Trainings for Religious Leaders

In recent years, Americans United has prioritized holding trainings with members of the clergy (and lay leaders at houses of worship). Accordingly, AU now sponsors special clergy trainings around the country. These meetings give clergy an opportunity to meet with experts from the Americans United staff for an interactive, hands-on session with plenty of time for questions, as well as to collaborate and learn from fellow religious leaders.

These sessions, titled “Keeping Sacred Spaces Sacred: A Discussion on Pulpit Politicking,” are facilitated discussions designed to lead to a deeper understanding of the role that faith communities can take in public engagement. The workshops take a positive stance, urging participants to envision what faithful and constructive public engagement looks like and how faith communities can engage in advocacy and organizing without causing others harm or violating the tax rules. The goal is to equip clergy and lay leaders with useful, practical information about what they can do politically, in the hope of channeling energies into appropriate forms of activism that engage congregations while respecting the laws of the land.

Watch: November 2016 Facebook Live Discussion with Faith Leaders

Letters to Religious Leaders

Every presidential election and mid-term election year, Americans United sends letters to houses of worship nationwide advising them on how to follow the law on pulpit politicking. The letters note that there are plenty of activities that religious leaders can take part in during elections years, such as registering voters in a non-partisan fashion, addressing important issues and reminding congregants that voting is good civic behavior. The only activity that is not permitted is the endorsement or opposition of candidates. (The letter also warns against the distribution of biased “voter guides,” often produced by partisan organizations that are not tax-exempt, that clearly promote one candidate over another.)

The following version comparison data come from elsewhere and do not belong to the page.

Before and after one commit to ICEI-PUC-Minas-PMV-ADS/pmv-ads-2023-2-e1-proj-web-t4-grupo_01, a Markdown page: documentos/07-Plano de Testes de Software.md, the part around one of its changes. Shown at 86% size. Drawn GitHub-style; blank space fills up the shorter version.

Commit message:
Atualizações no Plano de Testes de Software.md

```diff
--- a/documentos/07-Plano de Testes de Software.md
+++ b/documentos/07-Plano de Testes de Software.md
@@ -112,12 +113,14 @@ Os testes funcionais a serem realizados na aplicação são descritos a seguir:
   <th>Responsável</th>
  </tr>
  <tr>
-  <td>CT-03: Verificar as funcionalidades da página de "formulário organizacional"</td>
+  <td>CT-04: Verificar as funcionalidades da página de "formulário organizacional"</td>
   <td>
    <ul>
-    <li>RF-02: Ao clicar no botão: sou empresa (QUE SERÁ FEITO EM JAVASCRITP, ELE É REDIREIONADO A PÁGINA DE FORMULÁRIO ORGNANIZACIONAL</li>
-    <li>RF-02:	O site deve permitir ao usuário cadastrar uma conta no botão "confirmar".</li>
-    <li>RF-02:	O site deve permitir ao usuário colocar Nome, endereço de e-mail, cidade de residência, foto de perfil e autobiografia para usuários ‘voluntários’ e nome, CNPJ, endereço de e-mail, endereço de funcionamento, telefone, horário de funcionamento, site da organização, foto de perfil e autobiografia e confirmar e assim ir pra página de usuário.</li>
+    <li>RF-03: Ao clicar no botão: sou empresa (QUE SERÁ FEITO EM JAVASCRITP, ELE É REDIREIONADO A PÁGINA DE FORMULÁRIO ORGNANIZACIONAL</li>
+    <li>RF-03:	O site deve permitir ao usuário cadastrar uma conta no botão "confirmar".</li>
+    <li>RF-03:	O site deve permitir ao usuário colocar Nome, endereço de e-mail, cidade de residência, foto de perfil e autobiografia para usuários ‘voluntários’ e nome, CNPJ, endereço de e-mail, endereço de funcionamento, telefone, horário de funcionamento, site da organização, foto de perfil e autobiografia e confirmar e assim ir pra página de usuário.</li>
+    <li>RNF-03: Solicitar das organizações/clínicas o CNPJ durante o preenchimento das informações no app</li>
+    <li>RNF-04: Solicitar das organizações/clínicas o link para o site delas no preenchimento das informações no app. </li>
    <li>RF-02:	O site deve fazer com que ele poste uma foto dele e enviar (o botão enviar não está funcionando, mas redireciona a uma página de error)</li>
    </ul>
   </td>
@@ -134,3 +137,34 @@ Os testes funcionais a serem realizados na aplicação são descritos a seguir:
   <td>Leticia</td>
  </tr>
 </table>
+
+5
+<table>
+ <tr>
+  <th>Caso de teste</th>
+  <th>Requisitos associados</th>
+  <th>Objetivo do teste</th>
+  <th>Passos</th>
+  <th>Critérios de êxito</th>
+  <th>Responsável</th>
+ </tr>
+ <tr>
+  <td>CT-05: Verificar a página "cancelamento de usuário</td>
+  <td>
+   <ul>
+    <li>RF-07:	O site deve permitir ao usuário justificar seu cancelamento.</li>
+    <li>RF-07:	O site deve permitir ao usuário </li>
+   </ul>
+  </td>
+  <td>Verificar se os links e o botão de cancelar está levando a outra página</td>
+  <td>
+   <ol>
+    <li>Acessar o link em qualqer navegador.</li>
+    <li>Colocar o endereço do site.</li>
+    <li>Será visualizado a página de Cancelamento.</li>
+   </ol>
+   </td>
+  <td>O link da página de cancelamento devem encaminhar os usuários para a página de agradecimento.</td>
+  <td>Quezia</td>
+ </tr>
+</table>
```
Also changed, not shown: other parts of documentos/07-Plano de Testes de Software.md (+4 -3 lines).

In 2016, we sent 100,000 letters to clergy from a cross section of U.S. religious denominations in all 50 states, explaining the "do's and dont's" when it comes to elections.